LGBTQI+ History in Australia
The history of LGBTQI+ individuals in Australia is complex and diverse, with a range of experiences and challenges. During the 1960s and 1970s, activists fought for the decriminalization of homosexuality, anti-discrimination laws, and recognition of same-sex relationships. Homosexuality was illegal in Australia until 1975, and Tasmania was the last state to legalize it in 1994.
The first Mardi Gras event in Australia was held on June 24, 1978, and hundreds of people marched from Taylor Square to Hyde Park in Sydney. However, when they tried to pass through barricades, the police intervened. As a result, fifty-three individuals were arrested, and some experienced violent assaults. The heavy-handed approach by authorities was strongly criticised and led indirectly to a relaxation of protest laws in NSW. The event the next year was peaceful and successful, and it soon became a popular Sydney event: ‘The Gay and Lesbian Mardi Gras’.

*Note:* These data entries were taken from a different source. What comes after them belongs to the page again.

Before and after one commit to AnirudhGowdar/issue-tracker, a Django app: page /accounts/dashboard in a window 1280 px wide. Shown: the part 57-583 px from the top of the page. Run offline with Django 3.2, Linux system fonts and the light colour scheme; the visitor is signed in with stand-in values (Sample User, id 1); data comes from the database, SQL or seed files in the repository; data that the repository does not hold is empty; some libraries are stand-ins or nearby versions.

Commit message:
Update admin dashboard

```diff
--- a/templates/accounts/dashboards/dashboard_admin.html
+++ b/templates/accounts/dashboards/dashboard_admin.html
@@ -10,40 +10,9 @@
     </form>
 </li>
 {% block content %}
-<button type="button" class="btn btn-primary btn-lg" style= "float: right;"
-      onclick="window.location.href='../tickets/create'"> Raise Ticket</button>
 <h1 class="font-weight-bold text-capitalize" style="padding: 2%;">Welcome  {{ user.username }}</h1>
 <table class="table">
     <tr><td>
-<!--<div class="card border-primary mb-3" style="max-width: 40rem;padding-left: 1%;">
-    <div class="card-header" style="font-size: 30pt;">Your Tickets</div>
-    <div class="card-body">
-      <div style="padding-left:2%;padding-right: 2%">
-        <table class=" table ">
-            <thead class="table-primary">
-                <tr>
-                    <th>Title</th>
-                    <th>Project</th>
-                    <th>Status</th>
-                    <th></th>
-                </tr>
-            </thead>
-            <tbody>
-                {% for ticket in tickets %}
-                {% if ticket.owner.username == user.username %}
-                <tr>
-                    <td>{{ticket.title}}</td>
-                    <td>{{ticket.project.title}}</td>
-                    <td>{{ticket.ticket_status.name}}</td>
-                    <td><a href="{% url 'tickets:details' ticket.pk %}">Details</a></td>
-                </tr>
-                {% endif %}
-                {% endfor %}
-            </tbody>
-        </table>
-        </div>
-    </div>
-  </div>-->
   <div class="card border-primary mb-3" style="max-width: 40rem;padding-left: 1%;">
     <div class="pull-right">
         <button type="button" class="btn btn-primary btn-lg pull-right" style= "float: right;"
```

In 2017, same-sex marriage was legalized, and in 2019, laws were passed to prohibit discrimination against LGBTQI+ students in religious schools. Although Australia has made significant progress in promoting the rights of LGBTQI+ individuals, there is still much work to be done.

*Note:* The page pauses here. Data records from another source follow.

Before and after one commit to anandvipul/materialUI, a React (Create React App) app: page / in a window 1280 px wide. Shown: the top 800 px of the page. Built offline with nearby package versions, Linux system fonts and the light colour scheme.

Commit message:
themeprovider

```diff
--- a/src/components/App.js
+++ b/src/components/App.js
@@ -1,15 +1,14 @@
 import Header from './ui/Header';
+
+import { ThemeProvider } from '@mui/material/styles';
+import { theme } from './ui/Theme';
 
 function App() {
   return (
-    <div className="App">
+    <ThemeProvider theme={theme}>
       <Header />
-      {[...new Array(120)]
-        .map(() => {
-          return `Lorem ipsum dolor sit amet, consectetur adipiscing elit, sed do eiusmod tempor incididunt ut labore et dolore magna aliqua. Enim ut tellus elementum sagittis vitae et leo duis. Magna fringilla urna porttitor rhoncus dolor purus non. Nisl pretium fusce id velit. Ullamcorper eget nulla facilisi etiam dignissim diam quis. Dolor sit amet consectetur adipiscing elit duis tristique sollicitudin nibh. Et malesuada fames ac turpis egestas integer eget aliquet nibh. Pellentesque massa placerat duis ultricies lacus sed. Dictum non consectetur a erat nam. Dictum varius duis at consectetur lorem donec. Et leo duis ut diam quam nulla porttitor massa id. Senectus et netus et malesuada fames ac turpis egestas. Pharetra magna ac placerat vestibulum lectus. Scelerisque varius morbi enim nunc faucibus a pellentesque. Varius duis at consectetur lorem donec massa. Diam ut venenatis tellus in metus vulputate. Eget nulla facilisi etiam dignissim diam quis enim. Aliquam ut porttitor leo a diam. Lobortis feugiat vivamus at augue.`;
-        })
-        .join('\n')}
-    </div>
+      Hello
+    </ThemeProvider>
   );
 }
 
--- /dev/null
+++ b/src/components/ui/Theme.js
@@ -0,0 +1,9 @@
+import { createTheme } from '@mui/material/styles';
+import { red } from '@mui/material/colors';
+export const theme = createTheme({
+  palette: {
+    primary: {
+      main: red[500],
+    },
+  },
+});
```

Why we celebrate
Wear It Purple Day was created to raise awareness of the struggles faced by LGBTQI+ youth. The day was established in response to heartbreaking stories of mistreatment and the devastating loss of several young community members who tragically took their own lives due to bullying and harassment.
The movement started as a way to show young people around the world that there is still hope and that there is support and acceptance for them. It is about showing LGBTQI+ young people that they have the right to be proud of who they are.
Purple was chosen as it isn’t a primary colour, and it takes many colours to mix to get purple. Similar to the colour, Wear it Purple stands for being made from a diversity of the LGBTQI+ community and coming together to do something good.
How to Show Support
There are plenty of ways you can show support on Wear It Purple Day
- Wear something purple
- Host a morning tea at your workplace or school
- Donate to Wear It Purple
- Encourage any out/open LGBTQI+ staff members to present at your event and share their story
- Put Wear it Purple posters up around your office or school
So, on the 25th of August, put on your best purple outfit and Wear it Purple!